> [YOUR ASSIGNMENT]
Check each line of the data below for the string "body", then report how many lines have it and nothing else.

============================================================

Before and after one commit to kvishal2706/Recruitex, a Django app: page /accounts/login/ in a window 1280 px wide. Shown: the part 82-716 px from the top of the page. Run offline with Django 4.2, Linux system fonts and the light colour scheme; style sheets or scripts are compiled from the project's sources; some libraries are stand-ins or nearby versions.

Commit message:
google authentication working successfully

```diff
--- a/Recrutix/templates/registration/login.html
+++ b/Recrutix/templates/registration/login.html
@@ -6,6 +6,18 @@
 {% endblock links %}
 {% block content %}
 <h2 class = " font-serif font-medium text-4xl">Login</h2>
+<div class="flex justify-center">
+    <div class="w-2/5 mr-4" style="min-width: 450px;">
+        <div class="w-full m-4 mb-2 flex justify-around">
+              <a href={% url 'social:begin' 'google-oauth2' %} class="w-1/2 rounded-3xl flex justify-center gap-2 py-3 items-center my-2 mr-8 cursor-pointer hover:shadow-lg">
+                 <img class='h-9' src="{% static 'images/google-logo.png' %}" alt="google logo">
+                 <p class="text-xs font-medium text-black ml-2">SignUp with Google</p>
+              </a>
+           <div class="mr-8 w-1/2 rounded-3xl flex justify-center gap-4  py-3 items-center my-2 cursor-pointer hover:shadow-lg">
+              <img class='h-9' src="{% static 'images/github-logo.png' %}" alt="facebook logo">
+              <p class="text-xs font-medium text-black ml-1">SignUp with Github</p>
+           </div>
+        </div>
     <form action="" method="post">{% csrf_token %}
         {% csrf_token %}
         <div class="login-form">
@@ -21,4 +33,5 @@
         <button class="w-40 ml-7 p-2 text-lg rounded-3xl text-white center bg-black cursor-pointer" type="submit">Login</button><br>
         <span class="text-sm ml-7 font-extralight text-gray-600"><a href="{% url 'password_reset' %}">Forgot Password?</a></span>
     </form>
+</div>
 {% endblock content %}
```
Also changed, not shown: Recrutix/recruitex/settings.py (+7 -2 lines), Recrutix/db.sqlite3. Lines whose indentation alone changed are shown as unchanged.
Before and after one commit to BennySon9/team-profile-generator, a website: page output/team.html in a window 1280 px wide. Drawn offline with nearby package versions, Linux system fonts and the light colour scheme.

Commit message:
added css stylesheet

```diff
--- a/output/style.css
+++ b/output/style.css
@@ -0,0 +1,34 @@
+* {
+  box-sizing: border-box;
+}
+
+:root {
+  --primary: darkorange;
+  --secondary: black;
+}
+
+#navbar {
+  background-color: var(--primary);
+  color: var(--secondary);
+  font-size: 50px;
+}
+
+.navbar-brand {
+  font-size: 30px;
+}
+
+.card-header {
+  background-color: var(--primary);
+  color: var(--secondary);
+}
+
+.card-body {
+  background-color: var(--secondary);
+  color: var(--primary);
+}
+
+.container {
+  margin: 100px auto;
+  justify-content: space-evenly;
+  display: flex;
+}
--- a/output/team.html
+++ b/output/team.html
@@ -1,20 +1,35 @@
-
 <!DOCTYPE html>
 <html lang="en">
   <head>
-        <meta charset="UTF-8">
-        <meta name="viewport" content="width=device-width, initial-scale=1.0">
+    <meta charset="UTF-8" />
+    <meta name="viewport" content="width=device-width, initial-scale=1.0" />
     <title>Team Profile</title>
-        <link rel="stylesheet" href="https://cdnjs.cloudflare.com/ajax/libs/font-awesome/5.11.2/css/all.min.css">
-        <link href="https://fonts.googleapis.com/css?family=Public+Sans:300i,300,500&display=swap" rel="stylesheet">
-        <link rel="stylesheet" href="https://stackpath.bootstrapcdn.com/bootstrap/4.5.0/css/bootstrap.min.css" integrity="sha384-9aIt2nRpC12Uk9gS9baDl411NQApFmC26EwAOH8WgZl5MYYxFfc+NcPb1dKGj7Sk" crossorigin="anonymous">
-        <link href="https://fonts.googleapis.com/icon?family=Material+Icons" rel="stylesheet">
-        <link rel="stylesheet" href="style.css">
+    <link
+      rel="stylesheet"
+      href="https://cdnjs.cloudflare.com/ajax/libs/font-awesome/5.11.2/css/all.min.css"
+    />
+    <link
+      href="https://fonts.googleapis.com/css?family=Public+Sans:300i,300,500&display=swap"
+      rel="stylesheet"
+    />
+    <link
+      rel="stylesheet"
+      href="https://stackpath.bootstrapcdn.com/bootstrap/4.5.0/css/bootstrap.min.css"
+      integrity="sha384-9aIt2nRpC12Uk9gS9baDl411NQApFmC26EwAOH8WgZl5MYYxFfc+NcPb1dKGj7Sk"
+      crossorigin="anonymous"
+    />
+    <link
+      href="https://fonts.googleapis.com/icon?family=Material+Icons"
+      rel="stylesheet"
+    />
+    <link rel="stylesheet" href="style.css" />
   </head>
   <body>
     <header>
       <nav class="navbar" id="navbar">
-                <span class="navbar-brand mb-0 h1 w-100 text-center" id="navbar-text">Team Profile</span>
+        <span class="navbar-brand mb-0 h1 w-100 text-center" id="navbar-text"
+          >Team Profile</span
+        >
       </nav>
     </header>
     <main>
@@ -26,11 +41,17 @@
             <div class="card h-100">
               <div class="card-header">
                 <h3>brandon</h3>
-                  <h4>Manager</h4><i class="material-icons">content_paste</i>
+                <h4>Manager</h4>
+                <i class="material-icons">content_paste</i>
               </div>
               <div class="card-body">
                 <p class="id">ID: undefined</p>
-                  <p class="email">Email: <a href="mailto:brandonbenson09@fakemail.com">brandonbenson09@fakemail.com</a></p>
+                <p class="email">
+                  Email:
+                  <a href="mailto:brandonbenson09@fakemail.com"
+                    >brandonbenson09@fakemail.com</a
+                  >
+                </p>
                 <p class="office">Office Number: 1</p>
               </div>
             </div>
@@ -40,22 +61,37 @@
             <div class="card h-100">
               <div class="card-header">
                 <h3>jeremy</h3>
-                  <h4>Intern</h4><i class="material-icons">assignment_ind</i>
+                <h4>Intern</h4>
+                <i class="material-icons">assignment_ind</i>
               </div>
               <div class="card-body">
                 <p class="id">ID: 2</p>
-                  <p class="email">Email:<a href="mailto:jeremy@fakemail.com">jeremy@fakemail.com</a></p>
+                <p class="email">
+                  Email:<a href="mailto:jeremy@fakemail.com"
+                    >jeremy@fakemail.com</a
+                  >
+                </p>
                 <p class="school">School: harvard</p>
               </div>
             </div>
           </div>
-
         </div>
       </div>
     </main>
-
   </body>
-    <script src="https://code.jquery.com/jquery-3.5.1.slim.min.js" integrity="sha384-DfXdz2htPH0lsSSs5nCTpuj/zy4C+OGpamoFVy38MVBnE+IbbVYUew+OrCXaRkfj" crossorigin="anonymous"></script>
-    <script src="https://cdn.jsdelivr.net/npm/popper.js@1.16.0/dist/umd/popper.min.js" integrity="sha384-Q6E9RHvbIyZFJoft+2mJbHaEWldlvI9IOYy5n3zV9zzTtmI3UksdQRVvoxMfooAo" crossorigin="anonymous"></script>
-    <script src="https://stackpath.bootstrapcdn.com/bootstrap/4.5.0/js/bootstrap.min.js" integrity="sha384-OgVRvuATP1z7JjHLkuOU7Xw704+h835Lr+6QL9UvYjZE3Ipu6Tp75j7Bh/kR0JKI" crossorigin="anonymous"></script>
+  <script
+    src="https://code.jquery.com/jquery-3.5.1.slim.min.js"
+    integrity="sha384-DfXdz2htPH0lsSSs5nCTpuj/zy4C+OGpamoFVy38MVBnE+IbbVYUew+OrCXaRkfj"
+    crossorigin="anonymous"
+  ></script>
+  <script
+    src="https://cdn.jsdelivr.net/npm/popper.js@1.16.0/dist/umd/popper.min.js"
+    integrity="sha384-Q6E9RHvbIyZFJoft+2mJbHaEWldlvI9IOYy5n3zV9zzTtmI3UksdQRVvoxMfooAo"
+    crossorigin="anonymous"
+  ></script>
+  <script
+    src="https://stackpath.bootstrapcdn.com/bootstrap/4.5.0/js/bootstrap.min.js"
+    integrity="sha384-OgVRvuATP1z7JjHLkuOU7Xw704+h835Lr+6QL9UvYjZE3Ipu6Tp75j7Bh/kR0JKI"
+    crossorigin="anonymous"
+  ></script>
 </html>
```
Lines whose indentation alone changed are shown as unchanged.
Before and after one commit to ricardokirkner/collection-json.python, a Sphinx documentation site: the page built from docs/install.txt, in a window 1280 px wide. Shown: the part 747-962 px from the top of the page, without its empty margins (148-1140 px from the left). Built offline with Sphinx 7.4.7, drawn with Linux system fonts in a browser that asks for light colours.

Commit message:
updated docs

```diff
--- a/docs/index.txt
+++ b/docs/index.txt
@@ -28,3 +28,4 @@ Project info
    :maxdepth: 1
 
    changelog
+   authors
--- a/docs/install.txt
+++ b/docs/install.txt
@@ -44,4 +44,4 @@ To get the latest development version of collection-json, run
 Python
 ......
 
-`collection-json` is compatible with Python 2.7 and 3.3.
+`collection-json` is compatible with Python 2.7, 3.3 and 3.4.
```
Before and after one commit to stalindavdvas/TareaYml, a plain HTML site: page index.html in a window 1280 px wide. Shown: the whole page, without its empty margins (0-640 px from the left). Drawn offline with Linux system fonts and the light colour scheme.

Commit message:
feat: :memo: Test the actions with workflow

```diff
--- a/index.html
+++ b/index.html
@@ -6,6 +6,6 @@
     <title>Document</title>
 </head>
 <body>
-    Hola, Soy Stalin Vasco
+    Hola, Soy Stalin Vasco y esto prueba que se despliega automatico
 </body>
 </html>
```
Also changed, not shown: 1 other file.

============================================================

> [RESPONSE TO THE EXERCISE]
7